**Work instruction:**
Restate each record word for word, omitting whatever pictures it holds.
##### Provided material
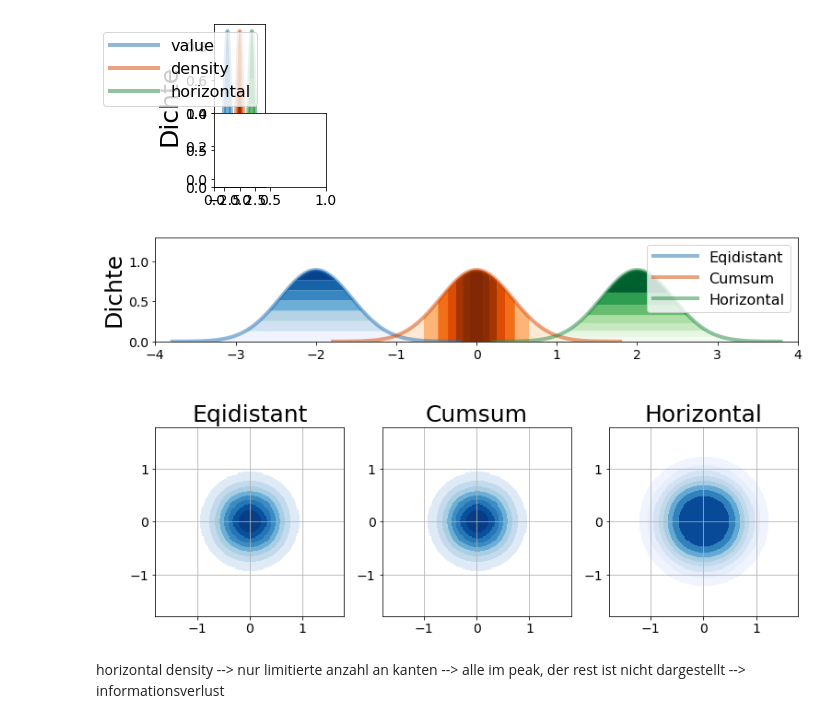
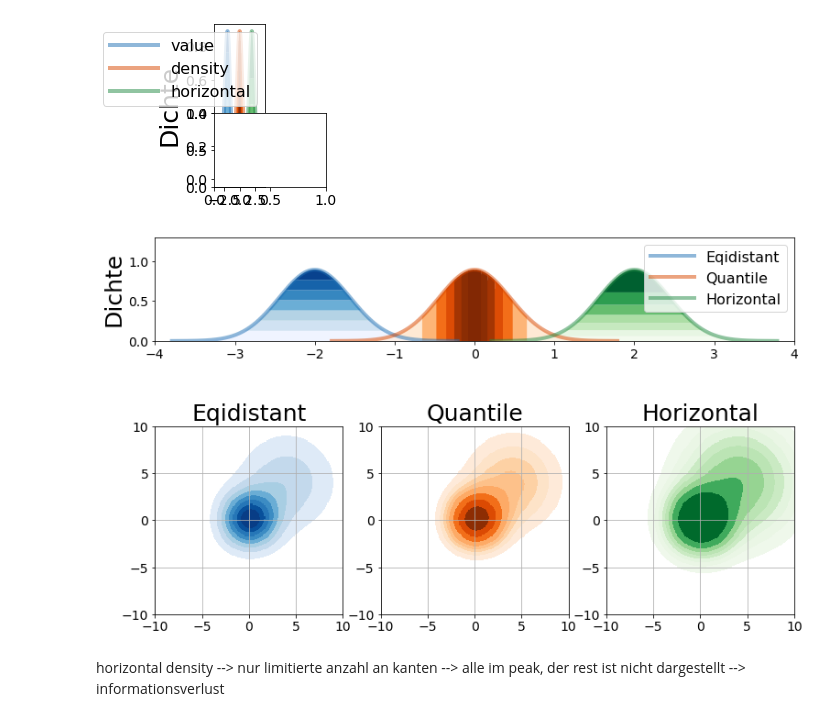
Before and after one commit to asver12/contour-maps-visualization, a Jupyter notebook: examples/mixture_model_data/1d_example.ipynb, the cells around one changed output. Cells and saved outputs as stored; diff of their text form; code cells hidden in the pictures.

```diff
--- a/examples/mixture_model_data/1d_example.ipynb
+++ b/examples/mixture_model_data/1d_example.ipynb
@@ -482,3 +485,17 @@ NameError: name 'picture' is not defined
+# %%
+mu_1 = 0
+cov_matrix_1 = [[1.,0],[0,1.]]
+eig_1 = [mu_1, mu_1]
+mu_2 = 2
+cov_matrix_2 = [[3.,0],[0,3.]]
+eig_2 = [mu_2, mu_2]
+x_min = -5
+x_max = 5
+y_min = -5
+y_max = 5
+gau_1 = Gaussian(eig_1, cov_matrix_1, x_min=x_min, x_max=x_max, y_min=y_min, y_max=y_max)
+gau_2 = Gaussian(eig_2, cov_matrix_2, x_min=x_min, x_max=x_max, y_min=y_min, y_max=y_max)
+mix_gau = MixingDistribution(gau_1, gau_2)
 # %%
 ax_1 = plt.subplot(211)
 ax_2 = plt.subplot(234)
@@ -514,37 +531,37 @@ x_b = np.linspace(np.sum([mu, mu_1, mu_2])/3 - 12 * np.sum([sigma, sigma_1, sigm
 y_b = stats.norm.pdf(x_b, *get_gaussian(mu, variance)[1:3]) + stats.norm.pdf(x_b, *get_gaussian(mu_1, variance_1)[1:3]) + stats.norm.pdf(x_b, *get_gaussian(mu_2, variance_2)[1:3])
 
 
 
 plot_polys(ax_1, polys)
 plot_polys(ax_1, polys_1)
 plot_polys(ax_1, polys_2)
 
 a = picture_cross.poly_union([polys, polys_1, polys_2])
 a = picture_cross.multi_union(a, 3)
 fill_between_lines(ax_1, a)
 
-names = ["Eqidistant", "Cumsum", "Horizontal"]
+names = ["Eqidistant", "Quantile", "Horizontal"]
 ax_1.plot(x, y, color=colors[0], label=names[0], linewidth=4, alpha=0.5)
 ax_1.plot(x_1, y_1, color=colors[1], label=names[1], linewidth=4, alpha=0.5)
 ax_1.plot(x_2, y_2, color=colors[2], label=names[2], linewidth=4, alpha=0.5)
 ax_1.set_ylabel("Dichte")
 ax_1.legend()
 
 cov_matrix = [[0.2,0],[0,0.2]]
 gau = Gaussian(means=[mu_1, mu_1], cov_matrix=cov_matrix)
 
 ax_2.set_title(names[0])
 ax_3.set_title(names[1])
 ax_4.set_title(names[2])
-picture_plot.plot_image(ax_2, [gau], contours=True, contour_method="equal_value")
-picture_plot.plot_image(ax_3, [gau], contours=True, contour_method="equal_density")
-picture_plot.plot_image(ax_4, [gau], contours=True, contour_method="equal_horizontal")
+picture_plot.plot_image(ax_2, [mix_gau], contours=True, contour_method="equal_value")
+picture_plot.plot_image(ax_3, [mix_gau], contours=True, contour_method="equal_density", contour_colorscheme = color_schemes.get_colorbrewer_schemes()[1:])
+picture_plot.plot_image(ax_4, [mix_gau], contours=True, contour_method="equal_horizontal", contour_colorscheme = color_schemes.get_colorbrewer_schemes()[2:])
 
 ax_1.set_xlim(-4, 4)
 ax_1.set_ylim(0, 1.3)
 ax_1.set_aspect('equal')
 plt.savefig("iso_line_types.png")
 # %% [output]
-[figure, old version]
+[figure, new version]
 # %% [markdown]
 horizontal density --> nur limitierte anzahl an kanten --> alle im peak, der rest ist nicht dargestellt --> informationsverlust
```
Also changed, not shown: parts of 2 cells of this notebook, 6 other files.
##########
**Response:**
Before and after one commit to asver12/contour-maps-visualization, a Jupyter notebook: examples/mixture_model_data/1d_example.ipynb, the cells around one changed output. Cells and saved outputs as stored; diff of their text form; code cells hidden in the pictures.

```diff
--- a/examples/mixture_model_data/1d_example.ipynb
+++ b/examples/mixture_model_data/1d_example.ipynb
@@ -482,3 +485,17 @@ NameError: name 'picture' is not defined
+# %%
+mu_1 = 0
+cov_matrix_1 = [[1.,0],[0,1.]]
+eig_1 = [mu_1, mu_1]
+mu_2 = 2
+cov_matrix_2 = [[3.,0],[0,3.]]
+eig_2 = [mu_2, mu_2]
+x_min = -5
+x_max = 5
+y_min = -5
+y_max = 5
+gau_1 = Gaussian(eig_1, cov_matrix_1, x_min=x_min, x_max=x_max, y_min=y_min, y_max=y_max)
+gau_2 = Gaussian(eig_2, cov_matrix_2, x_min=x_min, x_max=x_max, y_min=y_min, y_max=y_max)
+mix_gau = MixingDistribution(gau_1, gau_2)
 # %%
 ax_1 = plt.subplot(211)
 ax_2 = plt.subplot(234)
@@ -514,37 +531,37 @@ x_b = np.linspace(np.sum([mu, mu_1, mu_2])/3 - 12 * np.sum([sigma, sigma_1, sigm
 y_b = stats.norm.pdf(x_b, *get_gaussian(mu, variance)[1:3]) + stats.norm.pdf(x_b, *get_gaussian(mu_1, variance_1)[1:3]) + stats.norm.pdf(x_b, *get_gaussian(mu_2, variance_2)[1:3])
 
 
 
 plot_polys(ax_1, polys)
 plot_polys(ax_1, polys_1)
 plot_polys(ax_1, polys_2)
 
 a = picture_cross.poly_union([polys, polys_1, polys_2])
 a = picture_cross.multi_union(a, 3)
 fill_between_lines(ax_1, a)
 
-names = ["Eqidistant", "Cumsum", "Horizontal"]
+names = ["Eqidistant", "Quantile", "Horizontal"]
 ax_1.plot(x, y, color=colors[0], label=names[0], linewidth=4, alpha=0.5)
 ax_1.plot(x_1, y_1, color=colors[1], label=names[1], linewidth=4, alpha=0.5)
 ax_1.plot(x_2, y_2, color=colors[2], label=names[2], linewidth=4, alpha=0.5)
 ax_1.set_ylabel("Dichte")
 ax_1.legend()
 
 cov_matrix = [[0.2,0],[0,0.2]]
 gau = Gaussian(means=[mu_1, mu_1], cov_matrix=cov_matrix)
 
 ax_2.set_title(names[0])
 ax_3.set_title(names[1])
 ax_4.set_title(names[2])
-picture_plot.plot_image(ax_2, [gau], contours=True, contour_method="equal_value")
-picture_plot.plot_image(ax_3, [gau], contours=True, contour_method="equal_density")
-picture_plot.plot_image(ax_4, [gau], contours=True, contour_method="equal_horizontal")
+picture_plot.plot_image(ax_2, [mix_gau], contours=True, contour_method="equal_value")
+picture_plot.plot_image(ax_3, [mix_gau], contours=True, contour_method="equal_density", contour_colorscheme = color_schemes.get_colorbrewer_schemes()[1:])
+picture_plot.plot_image(ax_4, [mix_gau], contours=True, contour_method="equal_horizontal", contour_colorscheme = color_schemes.get_colorbrewer_schemes()[2:])
 
 ax_1.set_xlim(-4, 4)
 ax_1.set_ylim(0, 1.3)
 ax_1.set_aspect('equal')
 plt.savefig("iso_line_types.png")
 # %% [output]
-[figure, old version]
+[figure, new version]
 # %% [markdown]
 horizontal density --> nur limitierte anzahl an kanten --> alle im peak, der rest ist nicht dargestellt --> informationsverlust
```
Also changed, not shown: parts of 2 cells of this notebook, 6 other files.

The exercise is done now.